● How to complete this task
Every record must be restated exactly. Drop the images.

--- START ---

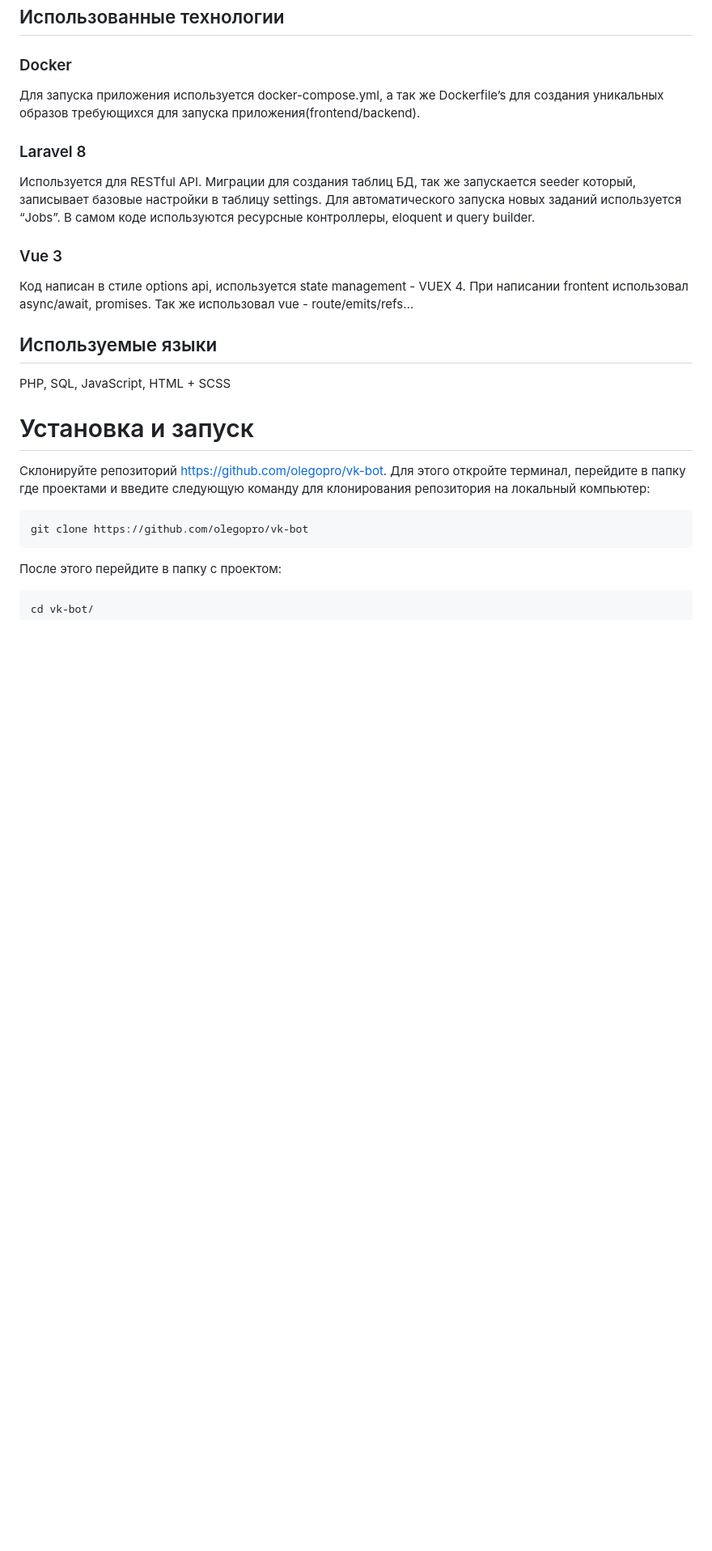
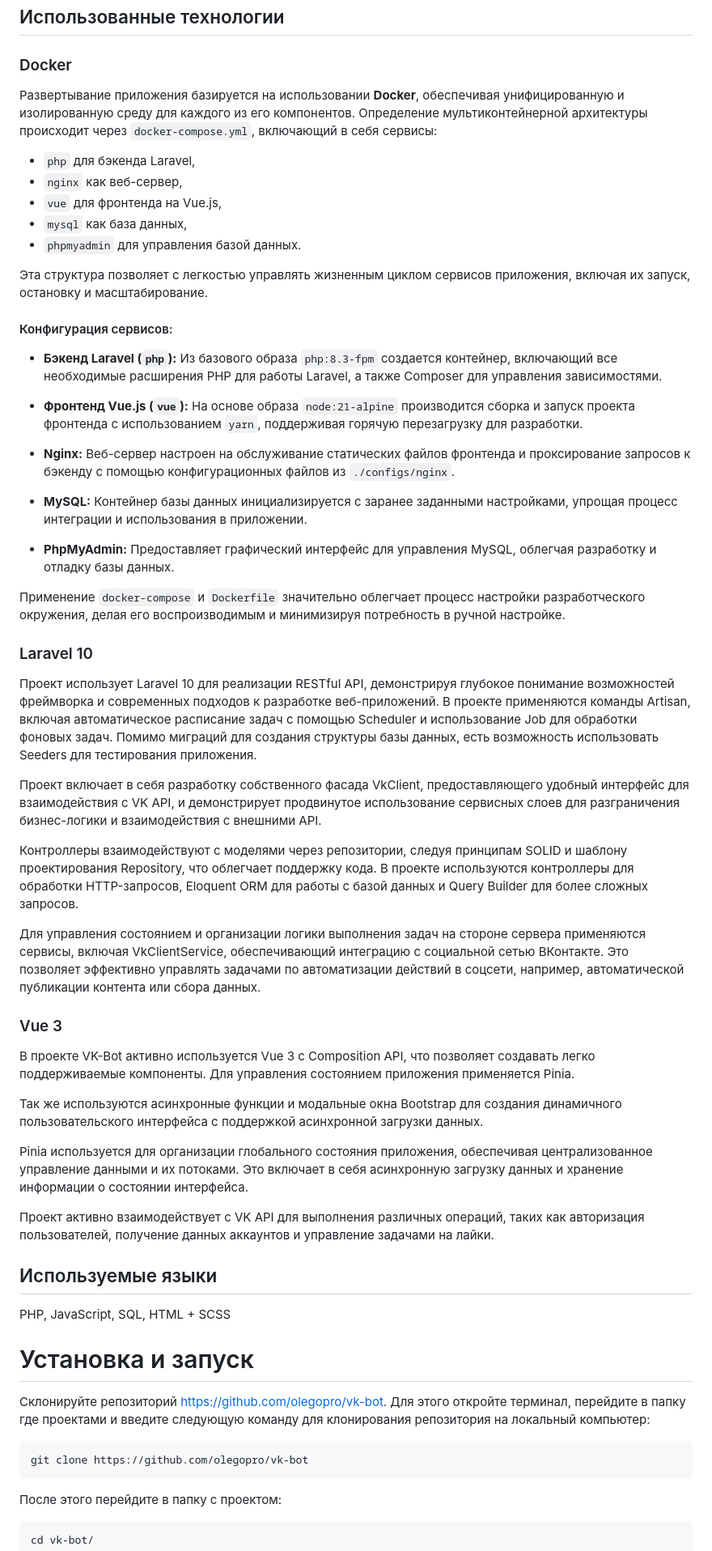
Before and after one commit to olegopro/vk-bot, a Markdown page: README.md, the part around the change printed below. Shown: that part at 81% size. Drawn GitHub-style; blank space fills up the shorter version.

Commit message:
Обновил описание проекта vk-bot

````diff
--- a/README.md
+++ b/README.md
@@ -5,19 +5,54 @@
 ## Использованные технологии
 
 ### Docker
-Для запуска приложения используется docker-compose.yml, а так же Dockerfile’s для создания уникальных образов требующихся для запуска приложения(frontend/backend).
 
-### Laravel 8
-Используется для RESTful API. Миграции для создания таблиц БД, так же запускается seeder который, записывает базовые настройки в таблицу settings. Для автоматического запуска новых заданий используется “Jobs”. В самом коде используются ресурсные контроллеры, eloquent и query builder.
+Развертывание приложения базируется на использовании **Docker**, обеспечивая унифицированную и изолированную среду для каждого из его компонентов. Определение мультиконтейнерной архитектуры происходит через `docker-compose.yml`, включающий в себя сервисы:
+
+- `php` для бэкенда Laravel,
+- `nginx` как веб-сервер,
+- `vue` для фронтенда на Vue.js,
+- `mysql` как база данных,
+- `phpmyadmin` для управления базой данных.
+
+Эта структура позволяет с легкостью управлять жизненным циклом сервисов приложения, включая их запуск, остановку и масштабирование.
+
+#### Конфигурация сервисов:
+
+- **Бэкенд Laravel (`php`):** Из базового образа `php:8.3-fpm` создается контейнер, включающий все необходимые расширения PHP для работы Laravel, а также Composer для управления зависимостями.
+
+- **Фронтенд Vue.js (`vue`):** На основе образа `node:21-alpine` производится сборка и запуск проекта фронтенда с использованием `yarn`, поддерживая горячую перезагрузку для разработки.
+
+- **Nginx:** Веб-сервер настроен на обслуживание статических файлов фронтенда и проксирование запросов к бэкенду с помощью конфигурационных файлов из `./configs/nginx`.
+
+- **MySQL:** Контейнер базы данных инициализируется с заранее заданными настройками, упрощая процесс интеграции и использования в приложении.
+
+- **PhpMyAdmin:** Предоставляет графический интерфейс для управления MySQL, облегчая разработку и отладку базы данных.
+
+Применение `docker-compose` и `Dockerfile` значительно облегчает процесс настройки разработческого окружения, делая его воспроизводимым и минимизируя потребность в ручной настройке.
+
+
+### Laravel 10
+Проект использует Laravel 10 для реализации RESTful API, демонстрируя глубокое понимание возможностей фреймворка и современных подходов к разработке веб-приложений. В проекте применяются команды Artisan, включая автоматическое расписание задач с помощью Scheduler и использование Job для обработки фоновых задач. Помимо миграций для создания структуры базы данных, есть возможность использовать Seeders для тестирования приложения.
+
+Проект включает в себя разработку собственного фасада VkClient, предоставляющего удобный интерфейс для взаимодействия с VK API, и демонстрирует продвинутое использование сервисных слоев для разграничения бизнес-логики и взаимодействия с внешними API.
+
+Контроллеры взаимодействуют с моделями через репозитории, следуя принципам SOLID и шаблону проектирования Repository, что облегчает поддержку кода. В проекте используются контроллеры для обработки HTTP-запросов, Eloquent ORM для работы с базой данных и Query Builder для более сложных запросов.
+
+Для управления состоянием и организации логики выполнения задач на стороне сервера применяются сервисы, включая VkClientService, обеспечивающий интеграцию с социальной сетью ВКонтакте. Это позволяет эффективно управлять задачами по автоматизации действий в соцсети, например, автоматической публикации контента или сбора данных.
 
 ### Vue 3
-Код написан в стиле options api, используется state management - VUEX 4. При написании frontent использовал async/await, promises. Так же использовал vue - route/emits/refs…
+В проекте VK-Bot активно используется Vue 3 с Composition API, что позволяет создавать легко поддерживаемые компоненты. Для управления состоянием приложения применяется Pinia.
 
+Так же используются асинхронные функции и модальные окна Bootstrap для создания динамичного пользовательского интерфейса с поддержкой асинхронной загрузки данных.
+
+Pinia используется для организации глобального состояния приложения, обеспечивая централизованное управление данными и их потоками. Это включает в себя асинхронную загрузку данных и хранение информации о состоянии интерфейса.
+
+Проект активно взаимодействует с VK API для выполнения различных операций, таких как авторизация пользователей, получение данных аккаунтов и управление задачами на лайки.
 ## Используемые языки
-PHP, SQL, JavaScript, HTML + SCSS
+PHP, JavaScript, SQL, HTML + SCSS
 
 # Установка и запуск
-Склонируйте репозиторий  https://github.com/olegopro/vk-bot. Для этого откройте терминал, перейдите в папку где проектами и введите следующую команду для клонирования репозитория на локальный компьютер:
+Склонируйте репозиторий https://github.com/olegopro/vk-bot. Для этого откройте терминал, перейдите в папку где проектами и введите следующую команду для клонирования репозитория на локальный компьютер:
 ```bash
 git clone https://github.com/olegopro/vk-bot
 ```
````
Also changed, not shown: other parts of README.md (+9 -12 lines).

--- END ---

● Final answer
Before and after one commit to olegopro/vk-bot, a Markdown page: README.md, the part around the change printed below. Shown: that part at 81% size. Drawn GitHub-style; blank space fills up the shorter version.

Commit message:
Обновил описание проекта vk-bot

````diff
--- a/README.md
+++ b/README.md
@@ -5,19 +5,54 @@
 ## Использованные технологии
 
 ### Docker
-Для запуска приложения используется docker-compose.yml, а так же Dockerfile’s для создания уникальных образов требующихся для запуска приложения(frontend/backend).
 
-### Laravel 8
-Используется для RESTful API. Миграции для создания таблиц БД, так же запускается seeder который, записывает базовые настройки в таблицу settings. Для автоматического запуска новых заданий используется “Jobs”. В самом коде используются ресурсные контроллеры, eloquent и query builder.
+Развертывание приложения базируется на использовании **Docker**, обеспечивая унифицированную и изолированную среду для каждого из его компонентов. Определение мультиконтейнерной архитектуры происходит через `docker-compose.yml`, включающий в себя сервисы:
+
+- `php` для бэкенда Laravel,
+- `nginx` как веб-сервер,
+- `vue` для фронтенда на Vue.js,
+- `mysql` как база данных,
+- `phpmyadmin` для управления базой данных.
+
+Эта структура позволяет с легкостью управлять жизненным циклом сервисов приложения, включая их запуск, остановку и масштабирование.
+
+#### Конфигурация сервисов:
+
+- **Бэкенд Laravel (`php`):** Из базового образа `php:8.3-fpm` создается контейнер, включающий все необходимые расширения PHP для работы Laravel, а также Composer для управления зависимостями.
+
+- **Фронтенд Vue.js (`vue`):** На основе образа `node:21-alpine` производится сборка и запуск проекта фронтенда с использованием `yarn`, поддерживая горячую перезагрузку для разработки.
+
+- **Nginx:** Веб-сервер настроен на обслуживание статических файлов фронтенда и проксирование запросов к бэкенду с помощью конфигурационных файлов из `./configs/nginx`.
+
+- **MySQL:** Контейнер базы данных инициализируется с заранее заданными настройками, упрощая процесс интеграции и использования в приложении.
+
+- **PhpMyAdmin:** Предоставляет графический интерфейс для управления MySQL, облегчая разработку и отладку базы данных.
+
+Применение `docker-compose` и `Dockerfile` значительно облегчает процесс настройки разработческого окружения, делая его воспроизводимым и минимизируя потребность в ручной настройке.
+
+
+### Laravel 10
+Проект использует Laravel 10 для реализации RESTful API, демонстрируя глубокое понимание возможностей фреймворка и современных подходов к разработке веб-приложений. В проекте применяются команды Artisan, включая автоматическое расписание задач с помощью Scheduler и использование Job для обработки фоновых задач. Помимо миграций для создания структуры базы данных, есть возможность использовать Seeders для тестирования приложения.
+
+Проект включает в себя разработку собственного фасада VkClient, предоставляющего удобный интерфейс для взаимодействия с VK API, и демонстрирует продвинутое использование сервисных слоев для разграничения бизнес-логики и взаимодействия с внешними API.
+
+Контроллеры взаимодействуют с моделями через репозитории, следуя принципам SOLID и шаблону проектирования Repository, что облегчает поддержку кода. В проекте используются контроллеры для обработки HTTP-запросов, Eloquent ORM для работы с базой данных и Query Builder для более сложных запросов.
+
+Для управления состоянием и организации логики выполнения задач на стороне сервера применяются сервисы, включая VkClientService, обеспечивающий интеграцию с социальной сетью ВКонтакте. Это позволяет эффективно управлять задачами по автоматизации действий в соцсети, например, автоматической публикации контента или сбора данных.
 
 ### Vue 3
-Код написан в стиле options api, используется state management - VUEX 4. При написании frontent использовал async/await, promises. Так же использовал vue - route/emits/refs…
+В проекте VK-Bot активно используется Vue 3 с Composition API, что позволяет создавать легко поддерживаемые компоненты. Для управления состоянием приложения применяется Pinia.
 
+Так же используются асинхронные функции и модальные окна Bootstrap для создания динамичного пользовательского интерфейса с поддержкой асинхронной загрузки данных.
+
+Pinia используется для организации глобального состояния приложения, обеспечивая централизованное управление данными и их потоками. Это включает в себя асинхронную загрузку данных и хранение информации о состоянии интерфейса.
+
+Проект активно взаимодействует с VK API для выполнения различных операций, таких как авторизация пользователей, получение данных аккаунтов и управление задачами на лайки.
 ## Используемые языки
-PHP, SQL, JavaScript, HTML + SCSS
+PHP, JavaScript, SQL, HTML + SCSS
 
 # Установка и запуск
-Склонируйте репозиторий  https://github.com/olegopro/vk-bot. Для этого откройте терминал, перейдите в папку где проектами и введите следующую команду для клонирования репозитория на локальный компьютер:
+Склонируйте репозиторий https://github.com/olegopro/vk-bot. Для этого откройте терминал, перейдите в папку где проектами и введите следующую команду для клонирования репозитория на локальный компьютер:
 ```bash
 git clone https://github.com/olegopro/vk-bot
 ```
````
Also changed, not shown: other parts of README.md (+9 -12 lines).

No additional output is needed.